YOUR TASK: All lines in the data bearing the string "Note" should be identified and copied.

EXERCISE INPUTS:
══════════

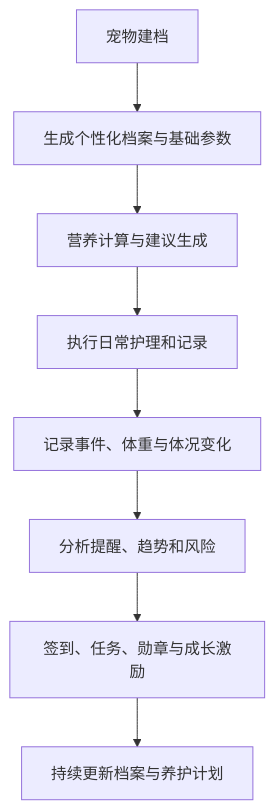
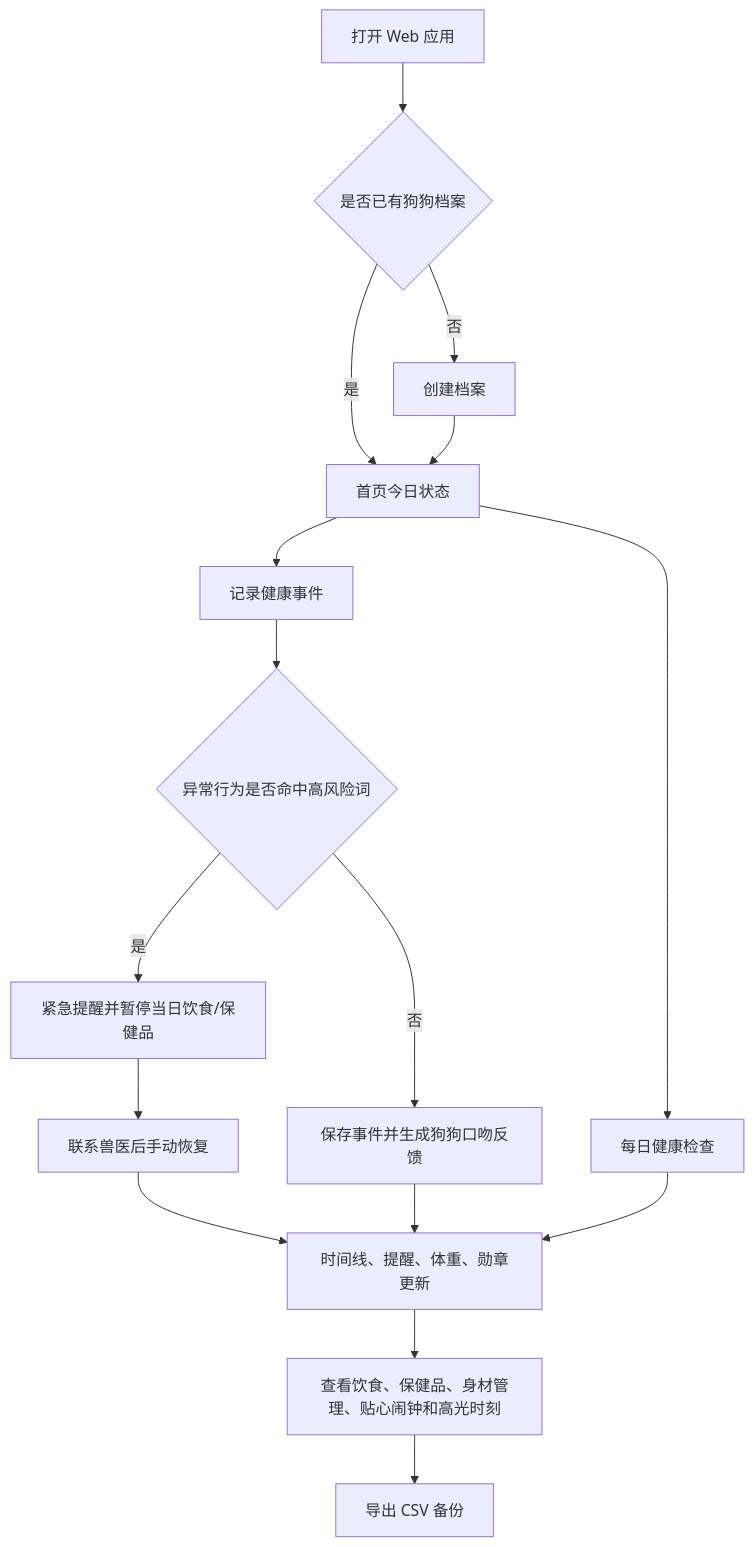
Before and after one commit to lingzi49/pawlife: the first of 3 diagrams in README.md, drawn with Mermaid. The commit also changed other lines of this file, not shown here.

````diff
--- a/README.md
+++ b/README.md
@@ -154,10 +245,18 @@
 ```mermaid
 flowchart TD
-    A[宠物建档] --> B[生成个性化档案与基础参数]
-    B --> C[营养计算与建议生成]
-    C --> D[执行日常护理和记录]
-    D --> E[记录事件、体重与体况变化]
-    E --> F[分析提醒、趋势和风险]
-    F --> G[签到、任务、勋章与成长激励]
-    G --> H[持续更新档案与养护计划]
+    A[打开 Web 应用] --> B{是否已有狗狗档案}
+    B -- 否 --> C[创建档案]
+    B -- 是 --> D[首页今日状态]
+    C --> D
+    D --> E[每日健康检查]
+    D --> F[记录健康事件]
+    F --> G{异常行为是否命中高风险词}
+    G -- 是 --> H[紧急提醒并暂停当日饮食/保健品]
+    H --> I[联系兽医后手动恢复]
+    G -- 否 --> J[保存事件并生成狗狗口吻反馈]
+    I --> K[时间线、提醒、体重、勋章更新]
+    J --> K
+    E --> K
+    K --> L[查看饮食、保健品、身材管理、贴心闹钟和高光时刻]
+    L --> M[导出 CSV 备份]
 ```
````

══════════

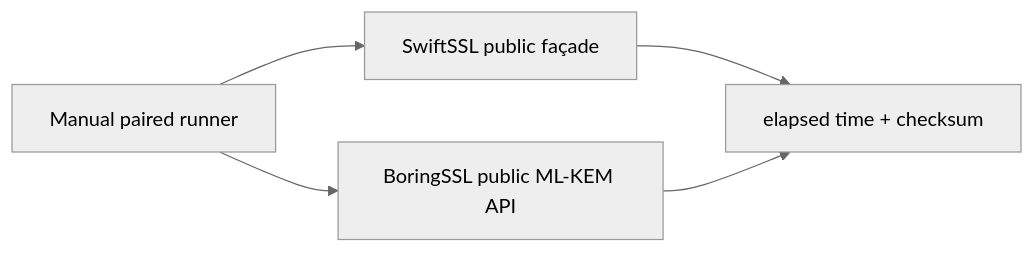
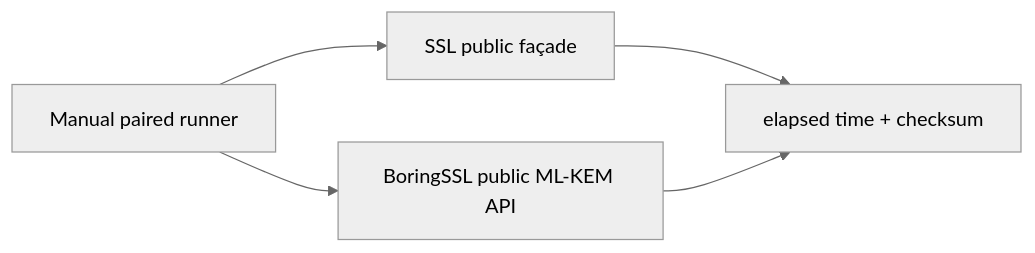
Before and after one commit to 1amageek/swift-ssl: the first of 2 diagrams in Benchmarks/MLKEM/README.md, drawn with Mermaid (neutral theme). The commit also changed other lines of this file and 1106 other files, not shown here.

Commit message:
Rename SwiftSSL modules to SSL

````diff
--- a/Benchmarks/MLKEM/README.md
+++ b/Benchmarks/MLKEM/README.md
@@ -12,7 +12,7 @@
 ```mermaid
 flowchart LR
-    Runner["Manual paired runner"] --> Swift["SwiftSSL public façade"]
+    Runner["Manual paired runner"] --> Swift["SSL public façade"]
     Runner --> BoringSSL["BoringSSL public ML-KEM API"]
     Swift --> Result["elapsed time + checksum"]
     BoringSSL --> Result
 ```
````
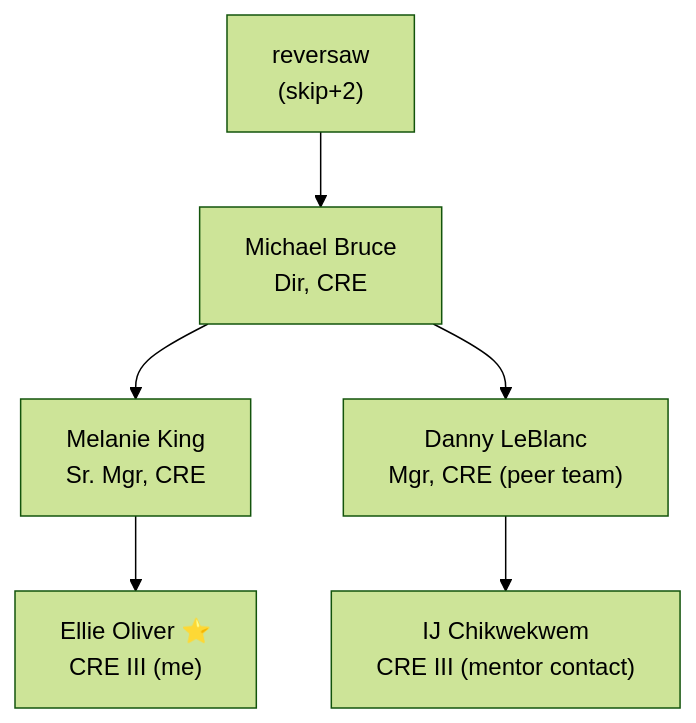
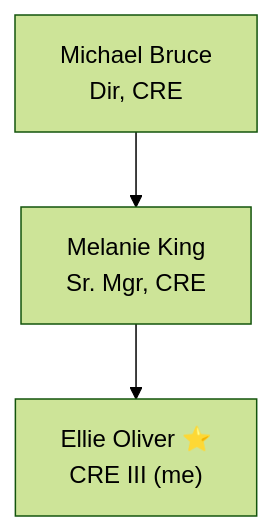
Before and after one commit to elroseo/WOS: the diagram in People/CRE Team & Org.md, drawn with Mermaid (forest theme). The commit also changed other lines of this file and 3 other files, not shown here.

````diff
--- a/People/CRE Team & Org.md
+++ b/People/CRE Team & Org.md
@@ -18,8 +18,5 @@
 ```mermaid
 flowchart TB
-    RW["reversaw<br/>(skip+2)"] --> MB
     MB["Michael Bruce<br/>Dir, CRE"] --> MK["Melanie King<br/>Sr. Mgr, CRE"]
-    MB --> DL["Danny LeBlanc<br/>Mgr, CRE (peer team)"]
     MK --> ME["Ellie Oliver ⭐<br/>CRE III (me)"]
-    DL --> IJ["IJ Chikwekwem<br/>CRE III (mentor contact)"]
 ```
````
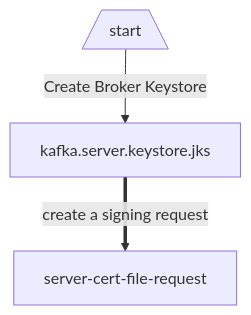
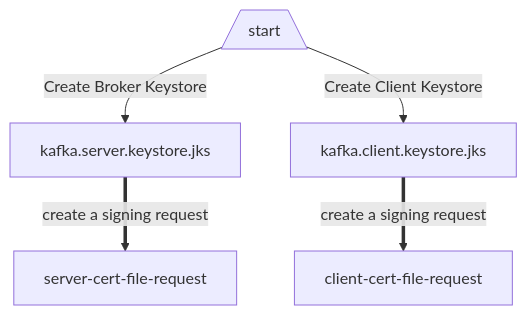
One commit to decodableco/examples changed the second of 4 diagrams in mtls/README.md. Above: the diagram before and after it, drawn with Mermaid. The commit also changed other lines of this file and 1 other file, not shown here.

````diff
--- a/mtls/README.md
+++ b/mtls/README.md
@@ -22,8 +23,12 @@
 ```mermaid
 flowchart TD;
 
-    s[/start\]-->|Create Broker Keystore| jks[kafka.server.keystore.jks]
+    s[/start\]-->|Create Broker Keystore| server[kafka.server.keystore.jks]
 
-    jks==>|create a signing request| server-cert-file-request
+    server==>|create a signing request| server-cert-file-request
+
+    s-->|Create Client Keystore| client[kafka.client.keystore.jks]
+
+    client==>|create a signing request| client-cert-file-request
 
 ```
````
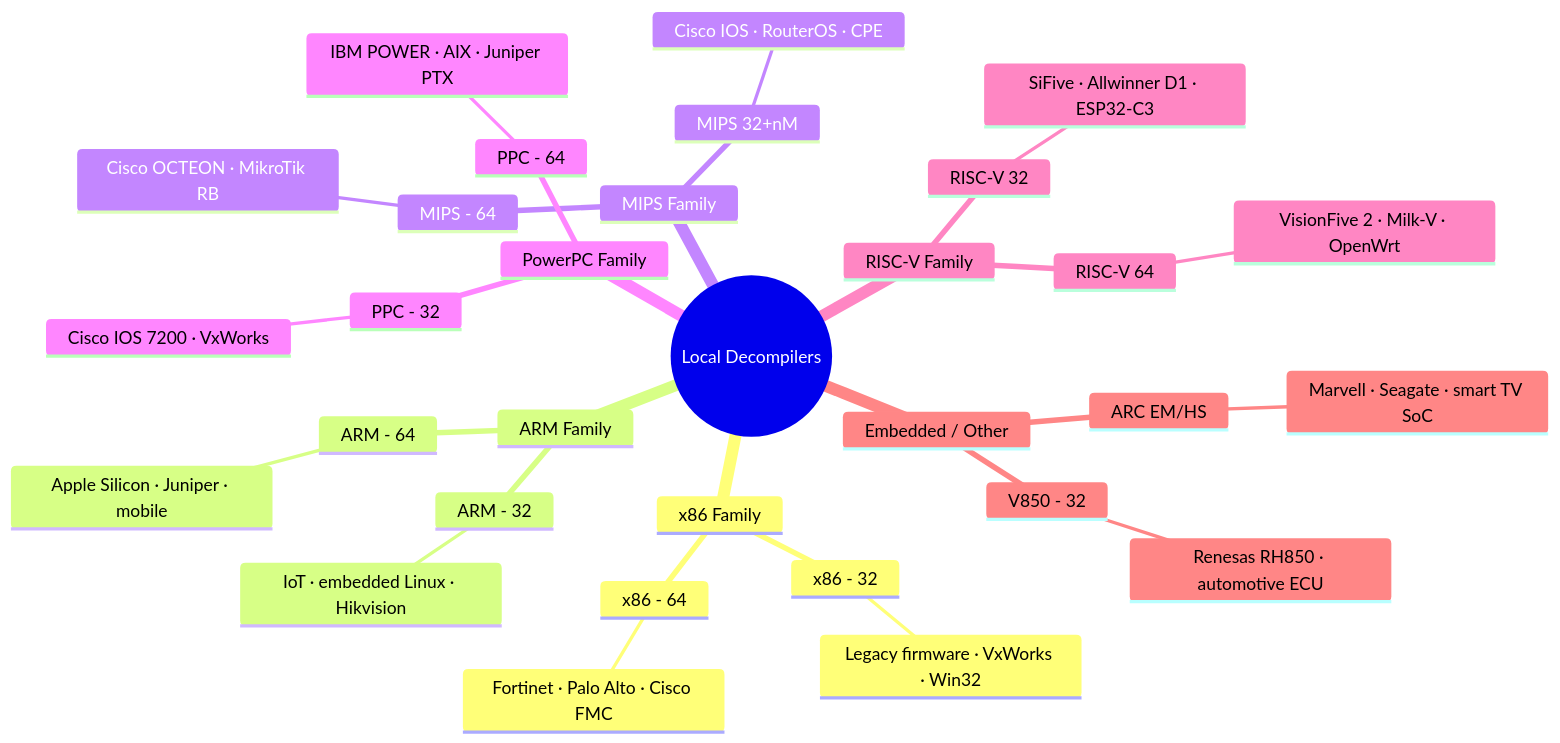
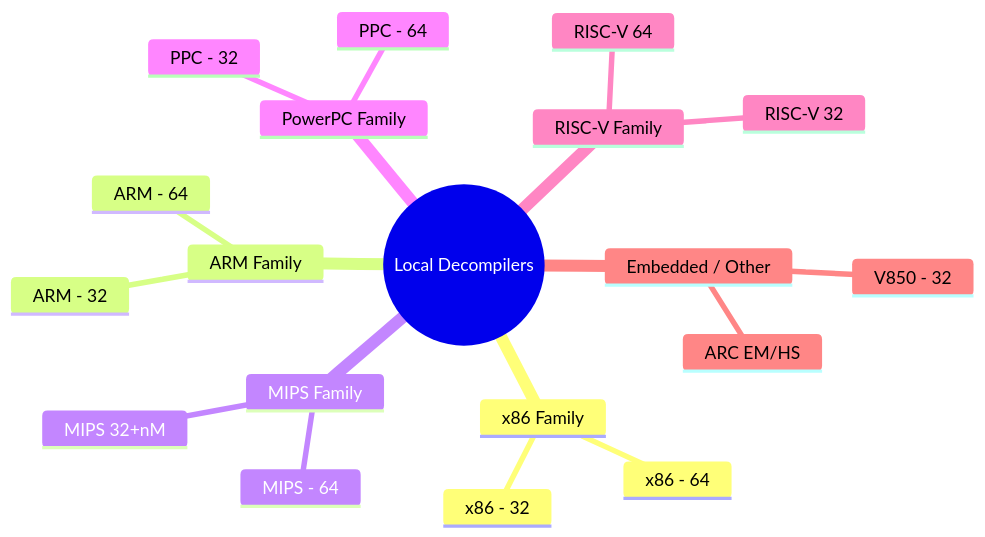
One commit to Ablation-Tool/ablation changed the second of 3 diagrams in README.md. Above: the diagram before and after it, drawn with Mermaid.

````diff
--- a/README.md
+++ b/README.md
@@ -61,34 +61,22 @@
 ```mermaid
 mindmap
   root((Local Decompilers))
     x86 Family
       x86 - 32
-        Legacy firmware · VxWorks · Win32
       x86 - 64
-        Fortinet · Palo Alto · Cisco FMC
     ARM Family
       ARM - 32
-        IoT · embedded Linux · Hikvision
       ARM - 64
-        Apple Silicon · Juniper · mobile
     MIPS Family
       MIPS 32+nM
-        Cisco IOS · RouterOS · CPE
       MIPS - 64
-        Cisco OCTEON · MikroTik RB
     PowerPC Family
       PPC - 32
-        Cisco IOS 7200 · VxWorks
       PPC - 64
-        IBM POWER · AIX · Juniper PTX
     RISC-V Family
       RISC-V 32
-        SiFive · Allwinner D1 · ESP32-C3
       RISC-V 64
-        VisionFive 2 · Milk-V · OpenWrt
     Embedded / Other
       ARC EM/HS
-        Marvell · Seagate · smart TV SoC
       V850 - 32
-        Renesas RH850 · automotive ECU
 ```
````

══════════

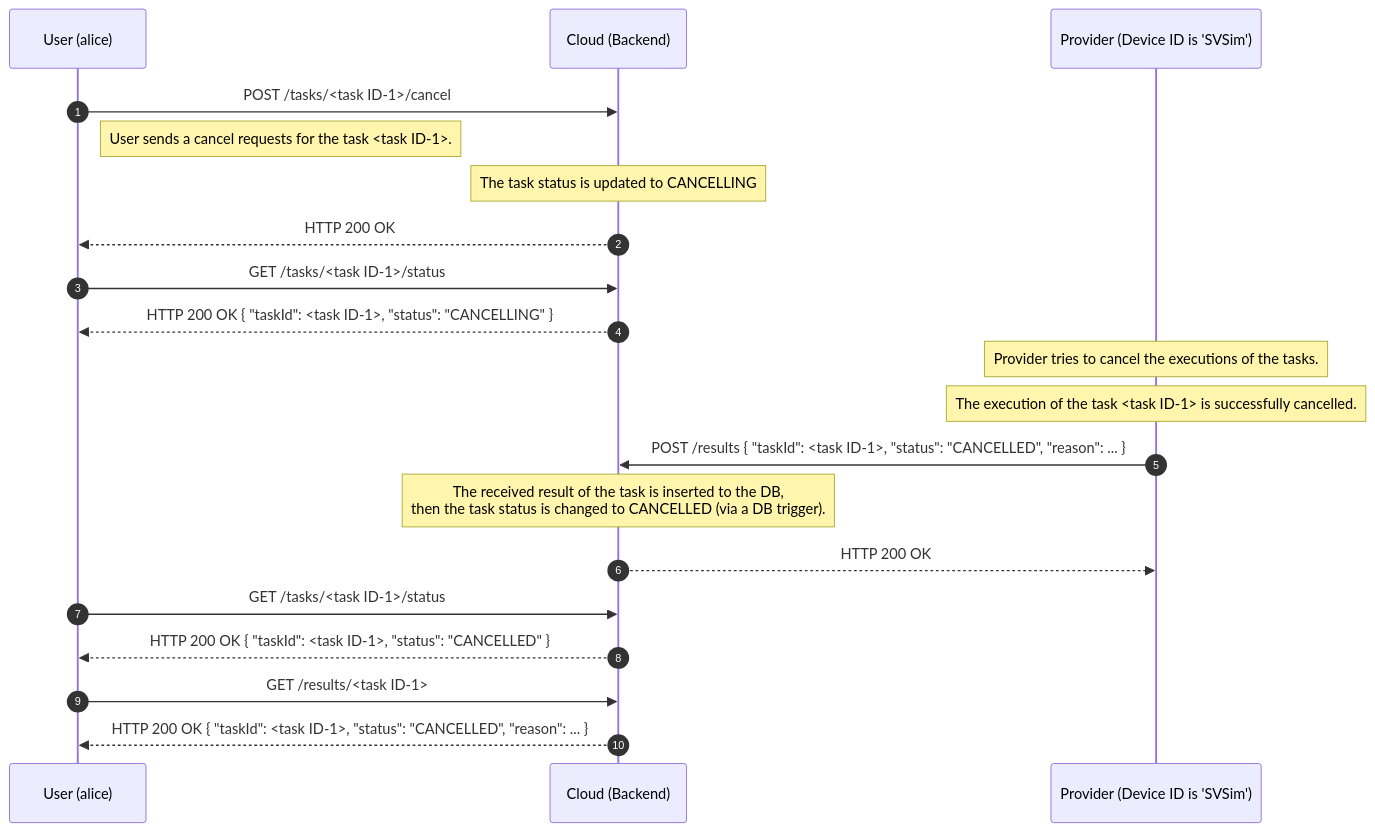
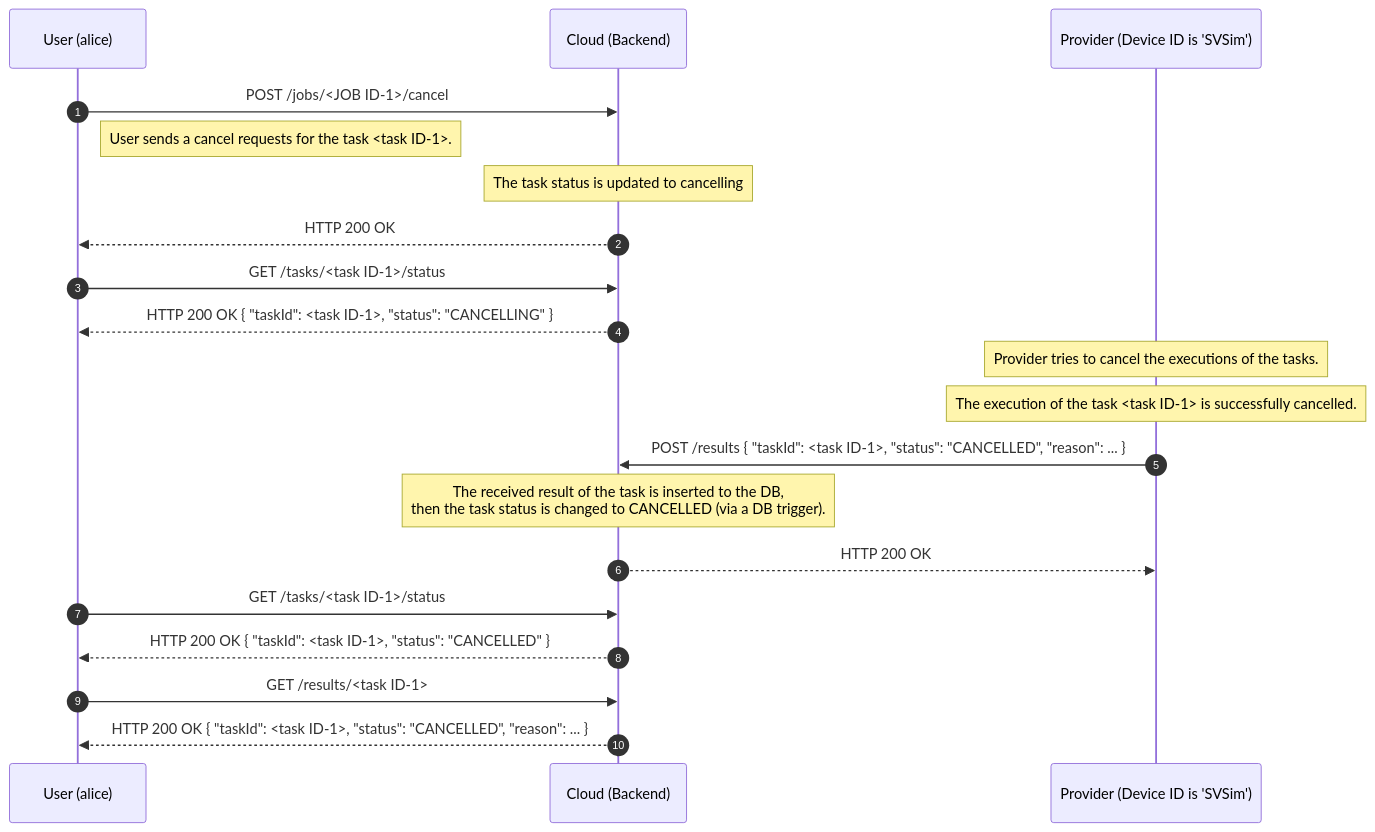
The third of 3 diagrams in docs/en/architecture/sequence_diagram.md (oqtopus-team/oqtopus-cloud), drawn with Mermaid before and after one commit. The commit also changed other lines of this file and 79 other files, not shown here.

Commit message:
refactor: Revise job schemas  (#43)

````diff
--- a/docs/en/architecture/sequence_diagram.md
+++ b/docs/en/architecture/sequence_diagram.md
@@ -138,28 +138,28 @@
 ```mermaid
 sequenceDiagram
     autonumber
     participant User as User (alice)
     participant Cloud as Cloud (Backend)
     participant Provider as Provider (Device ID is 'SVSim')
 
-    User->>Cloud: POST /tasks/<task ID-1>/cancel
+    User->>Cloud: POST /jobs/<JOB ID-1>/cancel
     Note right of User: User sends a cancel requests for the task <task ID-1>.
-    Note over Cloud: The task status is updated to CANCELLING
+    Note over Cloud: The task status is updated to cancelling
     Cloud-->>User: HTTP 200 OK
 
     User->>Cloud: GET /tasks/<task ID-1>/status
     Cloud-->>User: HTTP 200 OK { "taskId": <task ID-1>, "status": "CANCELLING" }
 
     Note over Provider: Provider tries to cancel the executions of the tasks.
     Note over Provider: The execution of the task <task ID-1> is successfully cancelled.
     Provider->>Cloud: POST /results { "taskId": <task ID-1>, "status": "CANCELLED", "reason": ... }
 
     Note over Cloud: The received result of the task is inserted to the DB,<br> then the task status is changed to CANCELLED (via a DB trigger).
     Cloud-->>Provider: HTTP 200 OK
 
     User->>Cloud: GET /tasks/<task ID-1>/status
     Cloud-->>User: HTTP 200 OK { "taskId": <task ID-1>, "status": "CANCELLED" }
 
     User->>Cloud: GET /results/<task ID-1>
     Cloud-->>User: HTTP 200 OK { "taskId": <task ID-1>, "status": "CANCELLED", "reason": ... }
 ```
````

══════════

WORKED SOLUTION:
     Note right of User: User sends a cancel requests for the task <task ID-1>.
-    Note over Cloud: The task status is updated to CANCELLING
+    Note over Cloud: The task status is updated to cancelling
     Note over Provider: Provider tries to cancel the executions of the tasks.
     Note over Provider: The execution of the task <task ID-1> is successfully cancelled.
     Note over Cloud: The received result of the task is inserted to the DB,<br> then the task status is changed to CANCELLED (via a DB trigger).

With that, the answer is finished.